Best online vintage store

Two cute buterfly's

Skip to Main Content »

. . . . . . . . . . . . . . . . . . . . . . . . . . . . . . . . . . . . . . . .

Shopping bag

Swipe to the left

Byzantine, Tutorial

Byzantine, Tutorial
By Aislyn Bryan March 23, 2003 12860 Views No comments

Byzantine looks so ornate and complex that people never fail to be surprised at how easy it is to weave. It's among the most versatile of all chain weaves. There are so many ways to use it and so many variations based on it that learning Byzantine really opens up a lot of options for the projects to follow.

Byzantine is known by a variety of other names including Birdcage and Idiot's Delight.

Specifics Regarding Aspect Ratio

If the aspect ratio of the rings is slightly too large, the chain looks airy, it isn't as strong and the folded rings are floppy.
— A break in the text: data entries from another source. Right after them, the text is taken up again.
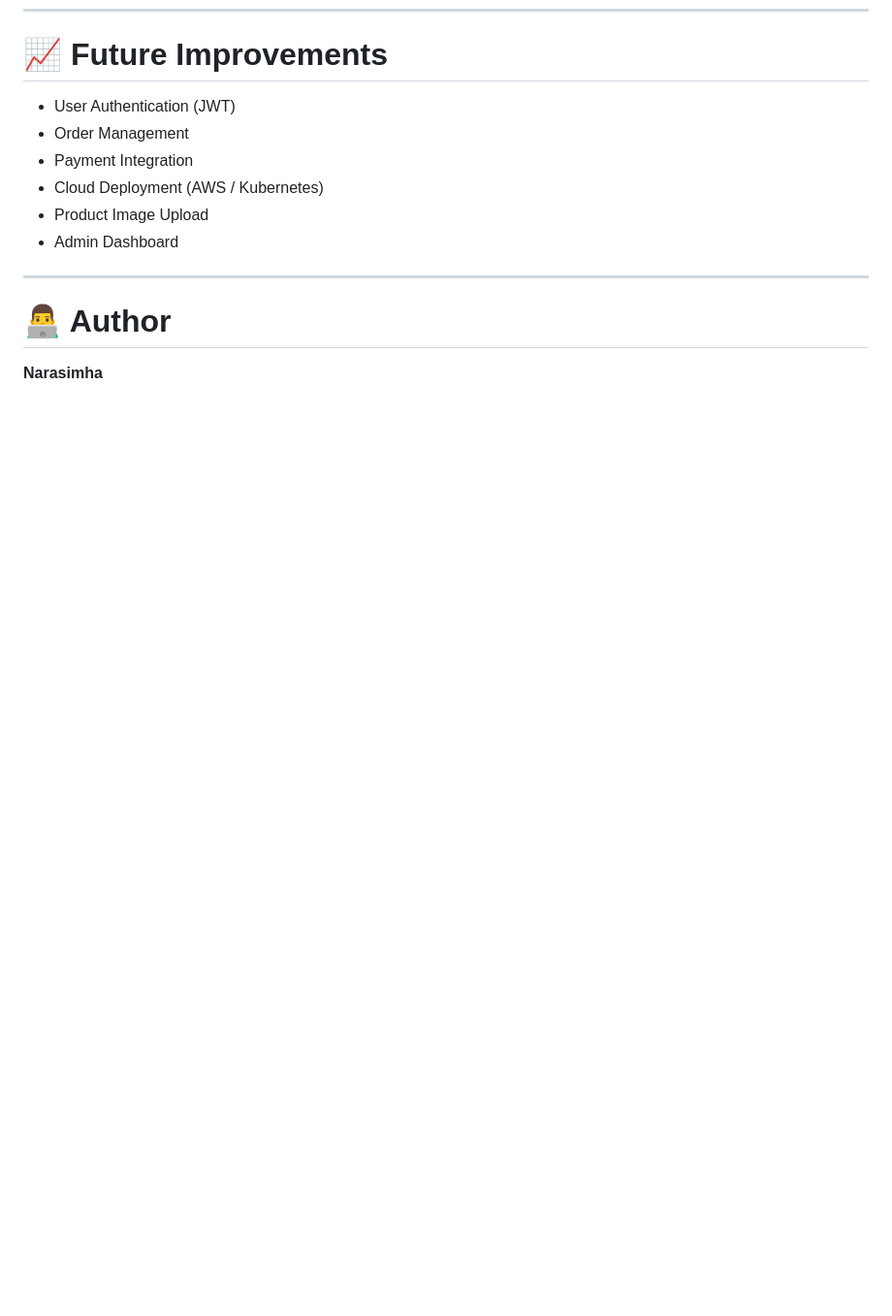
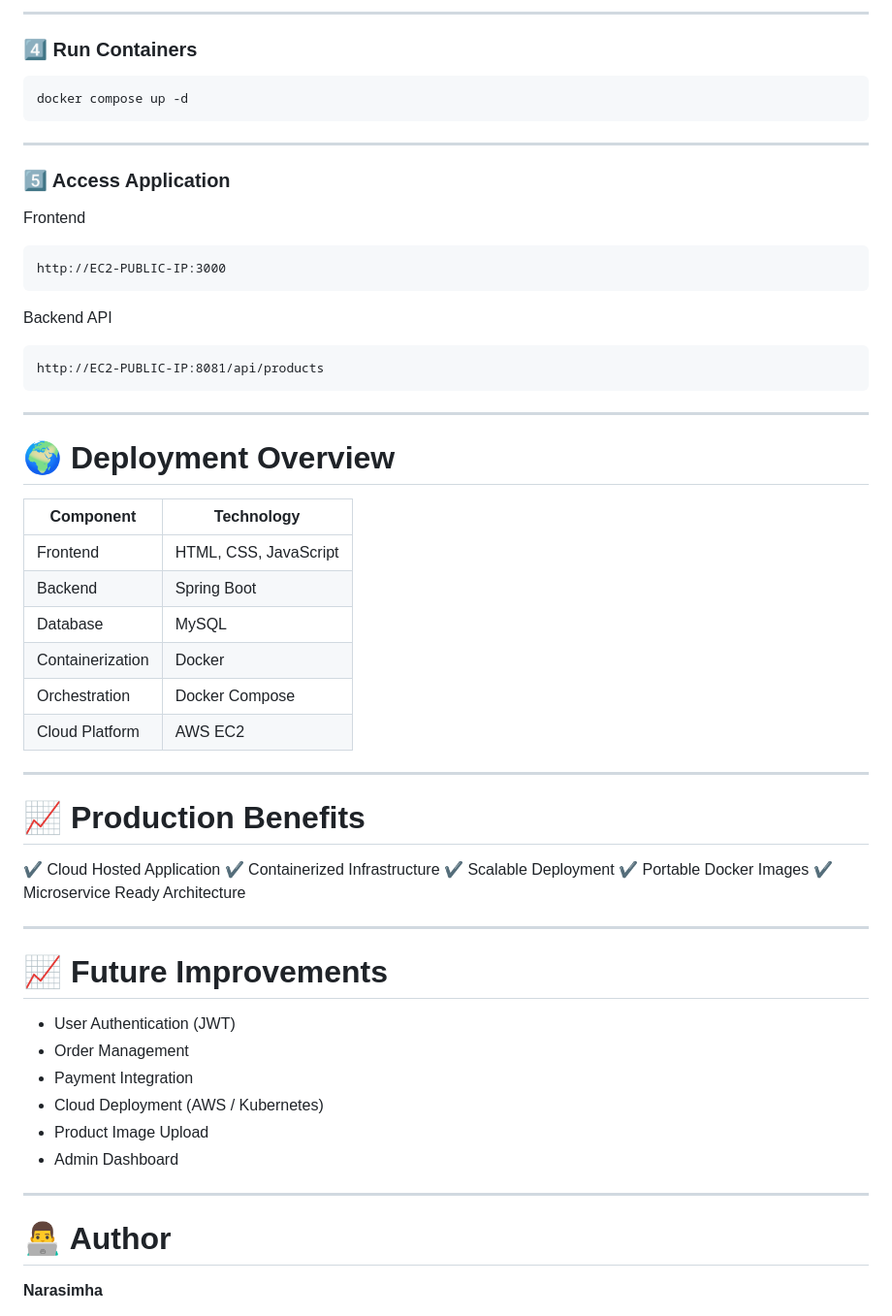
Before and after one commit to itznarasimha-dev/E-commerce-cloud, a Markdown page: README.md, the part around one of its changes. Shown at 97% size. Rendered like a GitHub page; blank space fills up the shorter version.

Commit message:
Document cloud deployment process on AWS EC2
Added detailed cloud deployment instructions for AWS EC2, including architecture, deployment steps, and production benefits.

````diff
--- a/README.md
+++ b/README.md
@@ -259,3 +348,52 @@ narasimha03/ecommerce-frontend:1.0
+---
+
+### 4️⃣ Run Containers
+
+```
+docker compose up -d
+```
+
+---
+
+### 5️⃣ Access Application
+
+Frontend
+
+```
+http://EC2-PUBLIC-IP:3000
+```
+
+Backend API
+
+```
+http://EC2-PUBLIC-IP:8081/api/products
+```
+
+---
+
+# 🌍 Deployment Overview
+
+| Component        | Technology            |
+| ---------------- | --------------------- |
+| Frontend         | HTML, CSS, JavaScript |
+| Backend          | Spring Boot           |
+| Database         | MySQL                 |
+| Containerization | Docker                |
+| Orchestration    | Docker Compose        |
+| Cloud Platform   | AWS EC2               |
+
+---
+
+# 📈 Production Benefits
+
+✔ Cloud Hosted Application
+✔ Containerized Infrastructure
+✔ Scalable Deployment
+✔ Portable Docker Images
+✔ Microservice Ready Architecture
+
+---
+
 # 📈 Future Improvements
 
 * User Authentication (JWT)
````
Also changed, not shown: other parts of README.md (+89 -0 lines).
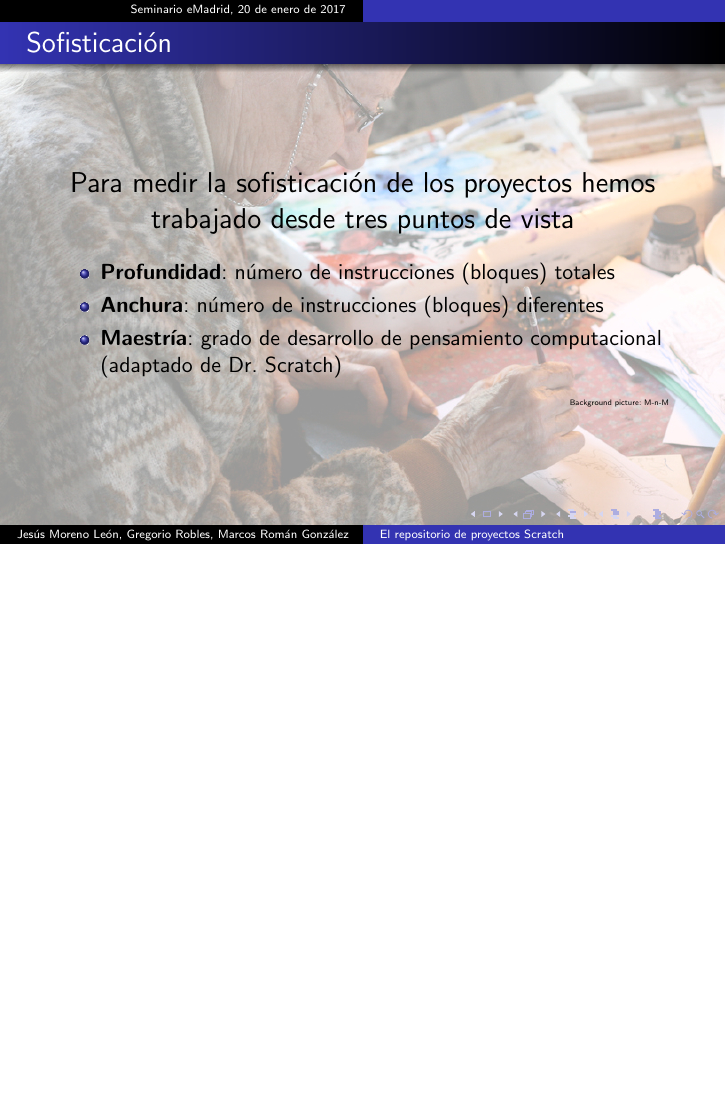
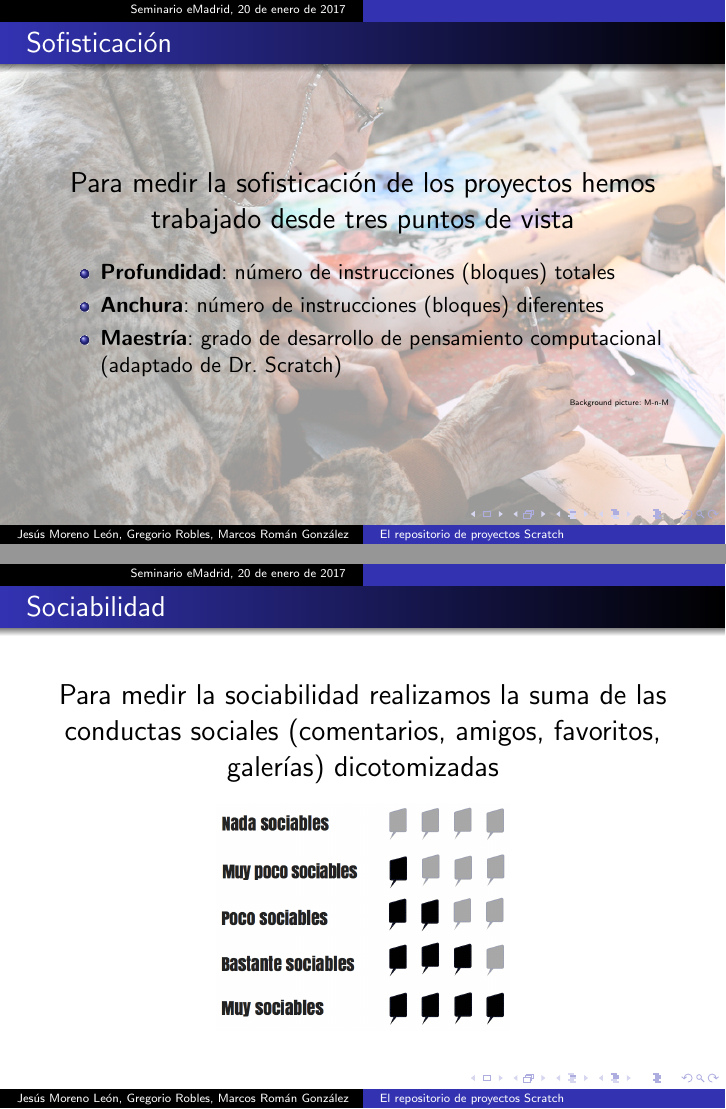
Before and after one commit to kgblll/Documentation, LaTeX slides (Presentaciones/2017-seminario-emadrid/slides.tex): page 8 of 9 before the commit and pages 8 and 9 of 10 after it, the two joined at a grey line, the shorter picture padded with empty space. Compiled offline with pdfLaTeX; the source files are stored in an older character set and shown here as Unicode.

Commit message:
Add "Sociabilidad"

```diff
--- a/Presentaciones/2017-seminario-emadrid/slides.tex
+++ b/Presentaciones/2017-seminario-emadrid/slides.tex
@@ -220,6 +220,25 @@ For those images, \emph{fair use} applies.
 \usebackgroundtemplate{}
 
 %--------------------------------------------------------
+%\usebackgroundtemplate{\includegraphics[width=16cm]{figs/painter2.jpg}}
+%Source: https://www.flickr.com/photos/29839263@N00/1535789552/
+
+\begin{frame}
+\frametitle{Sociabilidad}
+  \begin{center}
+    \Large Para medir la sociabilidad realizamos la suma de las conductas sociales (comentarios, amigos, favoritos, galerías) dicotomizadas
+  \end{center}
+
+  \begin{center}
+    \includegraphics[height=4cm]{figs/sociabilidad.png}
+  \end{center}
+
+\end{frame}
+
+\usebackgroundtemplate{}
+
+
+%--------------------------------------------------------
 \frame{
 \maketitle
 \begin{center}
```
Also changed, not shown: Presentaciones/2017-seminario-emadrid/figs/sociabilidad.png (added).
If it's much too large, the chain loses structural integrity.

If the aspect ratio is slightly too small, the folded ring sets will encroach on one anothers' space and each unit will develop a slight kink to one side as shown in this photo.

Notebook Pages

Rings by the Inch
1. Would you like to learn to weave Byzantine? Use the numbers below to navigate this step-by-step tutorial.
2. Pick up an open ring with your pliers and scoop four closed rings onto it, then close the open ring. Focus on closing the ring as perfectly as possible.
3. Pick up another open ring and put it through the same four rings, alongside the ring you just closed, then close it.
4. Shake it out and you’ll see that you’ve made a 2-2-2 chain. Put a twisty tie (or piece of string, wire, etc.) through the pair of rings on one end of your chain and twist the ends together. This will give you something to hold onto for stability while your chain is small.
5. With the twisty tie tucked into the palm of your non-dominant hand, hold the free end of your little chain between the fingertips of that hand and let the first pair of rings separate and fall to the sides.
6. The parted rings are the first pair; the middle rings are the second pair; the rings held by the twisty tie are the third pair. Shift your fingertips and use them to hold the fallen first pair of rings pinned to the sides of the third pair, as shown.
7. Push the outside rings that you’re holding, the first pair, upward as far as they’ll go, so they form a loose V shape within the second pair above them.
8. Same position from a different angle.
9. Part the second pair of rings that are now on top. Notice that this exposes the bottom of the first pair of rings, the same rings that you’re holding, between those you parted.
10. With your dominant hand, pick up a pair of pliers and use them to pick up an open ring. Hook that open ring through the exposed bottom part of the first pair, the rings you’re holding. The new ring goes into the spot marked by the red arrow in the photo.
11. Once in place, the chain will look like this.
12. ...and this. (Same position from a different angle.) Once you have the new ring in place, you can let go of the chain with your non-dominant hand, pick up your other pair of pliers and close the ring.
13. Pick up another open ring and put it through the same spot, alongside the one you just closed, and close it, as well.
14. Let's review....
15. Pick up an open ring with your pliers, scoop two closed rings onto it...
16. ...and add it to the pair of rings that are locking down the fold.
17. Pick up another open ring and run it through the same four rings the last one passed through and close it.
18. You now have another 2-2-2 base chain in which the initial pair of rings is locking down the fold of the first byzantine unit.
19. Tuck the twisty tie into the palm of your non-dominant hand and let the pair of rings at the end part and fall to either side of the chain.
20. Press the fallen rings to the sides of the chain and push them up so they form that loose V shape within the pair of rings above them.
21. Part the rings that are now at the end of the chain, exposing between them the bottom part of the rings you’re holding pressed to the sides of the chain. You’ve now made the fold.
22. Pick up an open ring with the pliers in your dominant hand and hook it through the exposed bottom part of the rings you’re holding. Once you have it hooked through them, let go of the chain and close the ring.
23. Pick up a second open ring and hook it through that same pair, alongside the ring you just closed, and close it.
24. This is a single byzantine unit. To help you remember the pattern, try thinking of it as 2-2-2-Fold-2-2-2-Fold-2
25. Continue, using the last pair of rings in this unit as the first pair in the next unit.
26. Tip -- Arrange the rings for the fold using the sharp tip of an awl, like the Rocket Tool. (If you don’t have an awl, use a toothpick.) To make the fold, let the rings part and fall to the sides, pin them and push them up, then use the awl to simultaneously part the top rings and poke a space for the locking rings.
27. 16g byzantine bracelet in sterling
Contact Us